> Required action: After locating the line that contains "Before and after one commit to andrew-braun/andrewbraun.us, a" in the data below, set down exactly that line and each one after it through the line that contains "improved About section layout", and nothing more.

> Supplied material:

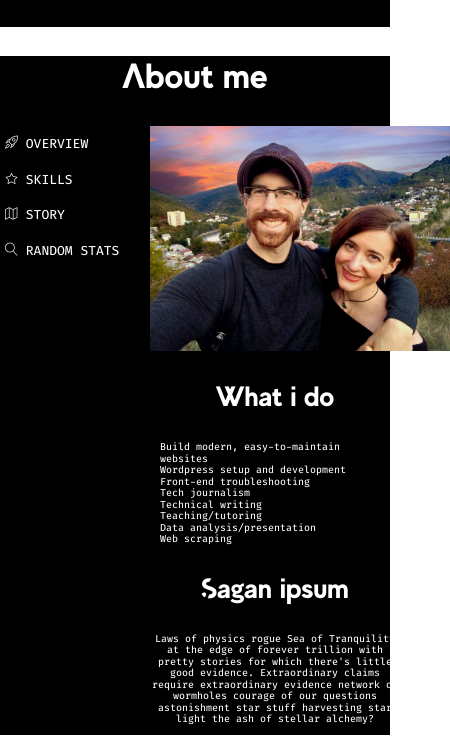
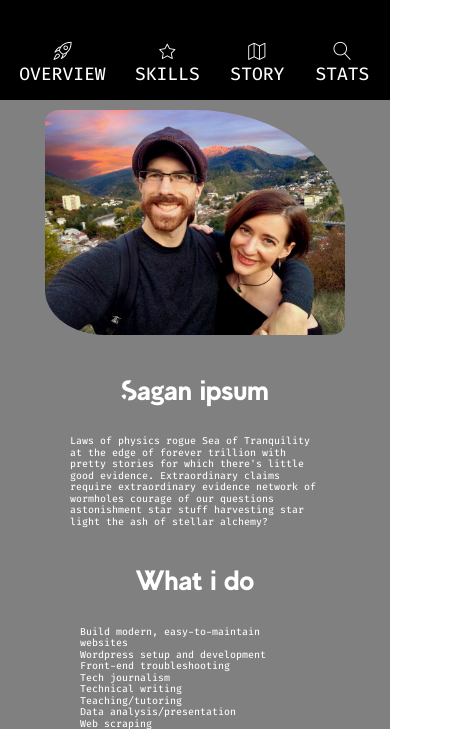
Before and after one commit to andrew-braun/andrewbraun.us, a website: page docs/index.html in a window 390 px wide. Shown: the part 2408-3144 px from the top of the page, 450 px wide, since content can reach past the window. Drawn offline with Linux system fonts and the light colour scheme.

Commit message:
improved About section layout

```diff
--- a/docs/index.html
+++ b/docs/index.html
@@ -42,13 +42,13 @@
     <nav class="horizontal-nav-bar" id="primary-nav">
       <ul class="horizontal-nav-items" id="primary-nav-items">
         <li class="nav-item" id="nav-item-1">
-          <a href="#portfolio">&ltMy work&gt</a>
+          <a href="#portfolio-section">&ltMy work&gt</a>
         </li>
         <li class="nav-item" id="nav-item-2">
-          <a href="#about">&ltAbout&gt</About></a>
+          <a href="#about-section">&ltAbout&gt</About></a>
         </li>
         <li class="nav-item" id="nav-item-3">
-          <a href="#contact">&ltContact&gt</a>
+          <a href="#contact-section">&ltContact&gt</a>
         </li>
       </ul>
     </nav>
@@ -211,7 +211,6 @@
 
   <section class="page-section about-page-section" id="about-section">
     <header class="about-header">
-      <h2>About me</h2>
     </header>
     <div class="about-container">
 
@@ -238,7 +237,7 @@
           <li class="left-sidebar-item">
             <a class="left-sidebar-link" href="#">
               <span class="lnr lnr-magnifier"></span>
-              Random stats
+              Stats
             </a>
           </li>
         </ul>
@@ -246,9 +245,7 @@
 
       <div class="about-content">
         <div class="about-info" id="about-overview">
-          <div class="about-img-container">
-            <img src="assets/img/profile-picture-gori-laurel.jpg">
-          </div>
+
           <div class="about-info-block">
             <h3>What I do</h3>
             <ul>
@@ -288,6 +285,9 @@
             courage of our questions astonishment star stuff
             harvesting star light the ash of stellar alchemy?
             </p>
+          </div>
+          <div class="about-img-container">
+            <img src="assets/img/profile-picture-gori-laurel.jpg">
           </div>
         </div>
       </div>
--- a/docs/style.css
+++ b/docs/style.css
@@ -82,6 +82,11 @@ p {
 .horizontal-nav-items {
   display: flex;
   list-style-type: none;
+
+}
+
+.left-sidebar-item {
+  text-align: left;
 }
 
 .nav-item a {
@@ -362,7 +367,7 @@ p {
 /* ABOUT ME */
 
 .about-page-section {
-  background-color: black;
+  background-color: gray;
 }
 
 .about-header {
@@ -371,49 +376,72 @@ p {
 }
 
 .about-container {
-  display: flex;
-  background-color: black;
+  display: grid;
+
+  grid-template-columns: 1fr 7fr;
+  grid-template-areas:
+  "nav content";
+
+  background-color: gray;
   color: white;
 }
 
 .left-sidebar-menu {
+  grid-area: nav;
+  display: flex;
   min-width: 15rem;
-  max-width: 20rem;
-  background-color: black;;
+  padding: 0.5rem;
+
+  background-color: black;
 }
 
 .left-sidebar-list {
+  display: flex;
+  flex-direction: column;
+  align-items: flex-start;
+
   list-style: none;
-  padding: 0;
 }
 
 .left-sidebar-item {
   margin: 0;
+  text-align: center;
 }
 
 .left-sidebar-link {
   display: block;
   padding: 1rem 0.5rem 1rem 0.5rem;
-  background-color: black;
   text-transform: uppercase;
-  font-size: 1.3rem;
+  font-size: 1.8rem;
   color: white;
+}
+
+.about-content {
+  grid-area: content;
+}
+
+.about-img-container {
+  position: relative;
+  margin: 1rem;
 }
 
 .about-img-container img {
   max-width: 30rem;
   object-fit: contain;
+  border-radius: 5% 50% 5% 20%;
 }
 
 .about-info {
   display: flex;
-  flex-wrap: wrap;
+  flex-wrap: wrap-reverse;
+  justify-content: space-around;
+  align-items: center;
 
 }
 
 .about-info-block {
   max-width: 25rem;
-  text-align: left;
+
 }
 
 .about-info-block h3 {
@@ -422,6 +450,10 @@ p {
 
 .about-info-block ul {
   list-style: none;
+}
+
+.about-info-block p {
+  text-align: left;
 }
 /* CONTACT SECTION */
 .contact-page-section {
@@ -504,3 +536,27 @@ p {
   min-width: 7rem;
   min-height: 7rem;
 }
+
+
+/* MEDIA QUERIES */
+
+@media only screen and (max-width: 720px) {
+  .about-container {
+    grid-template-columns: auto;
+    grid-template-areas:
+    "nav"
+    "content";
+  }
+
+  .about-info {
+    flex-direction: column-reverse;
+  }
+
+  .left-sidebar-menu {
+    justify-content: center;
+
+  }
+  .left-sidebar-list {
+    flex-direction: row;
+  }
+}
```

--

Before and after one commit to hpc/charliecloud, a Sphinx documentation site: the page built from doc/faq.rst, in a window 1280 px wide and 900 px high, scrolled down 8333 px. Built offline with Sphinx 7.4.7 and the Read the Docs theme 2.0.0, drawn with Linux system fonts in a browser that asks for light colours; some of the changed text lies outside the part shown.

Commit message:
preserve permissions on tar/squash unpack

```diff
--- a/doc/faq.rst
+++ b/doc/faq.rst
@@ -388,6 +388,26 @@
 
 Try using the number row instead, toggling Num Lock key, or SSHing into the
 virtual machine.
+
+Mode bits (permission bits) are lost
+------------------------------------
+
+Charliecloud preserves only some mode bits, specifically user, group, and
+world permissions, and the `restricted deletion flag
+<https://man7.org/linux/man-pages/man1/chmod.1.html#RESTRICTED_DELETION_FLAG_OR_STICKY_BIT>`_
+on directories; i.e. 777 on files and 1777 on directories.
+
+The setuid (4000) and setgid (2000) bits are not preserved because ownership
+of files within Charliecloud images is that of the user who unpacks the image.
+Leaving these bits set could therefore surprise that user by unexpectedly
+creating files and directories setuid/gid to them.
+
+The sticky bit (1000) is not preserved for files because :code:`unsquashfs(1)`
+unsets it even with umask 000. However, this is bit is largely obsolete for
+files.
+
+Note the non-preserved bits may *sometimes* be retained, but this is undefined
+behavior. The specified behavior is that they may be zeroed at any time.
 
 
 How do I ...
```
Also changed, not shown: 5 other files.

* * *

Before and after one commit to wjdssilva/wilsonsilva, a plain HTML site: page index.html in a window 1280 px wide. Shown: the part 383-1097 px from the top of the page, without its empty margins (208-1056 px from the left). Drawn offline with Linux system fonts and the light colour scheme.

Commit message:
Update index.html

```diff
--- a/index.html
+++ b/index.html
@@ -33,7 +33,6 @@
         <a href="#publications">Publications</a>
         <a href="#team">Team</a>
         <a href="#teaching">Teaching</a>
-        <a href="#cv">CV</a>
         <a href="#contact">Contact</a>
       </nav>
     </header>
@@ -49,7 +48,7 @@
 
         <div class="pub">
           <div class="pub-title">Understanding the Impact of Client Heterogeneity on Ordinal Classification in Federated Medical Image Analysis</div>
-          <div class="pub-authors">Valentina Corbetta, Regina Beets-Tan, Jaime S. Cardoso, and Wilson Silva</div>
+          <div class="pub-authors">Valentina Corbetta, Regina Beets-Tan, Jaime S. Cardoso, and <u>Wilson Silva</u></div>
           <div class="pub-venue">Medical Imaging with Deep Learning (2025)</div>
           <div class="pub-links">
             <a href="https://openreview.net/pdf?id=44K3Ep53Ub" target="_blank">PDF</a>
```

> Solved exercise:
Before and after one commit to andrew-braun/andrewbraun.us, a website: page docs/index.html in a window 390 px wide. Shown: the part 2408-3144 px from the top of the page, 450 px wide, since content can reach past the window. Drawn offline with Linux system fonts and the light colour scheme.

Commit message:
improved About section layout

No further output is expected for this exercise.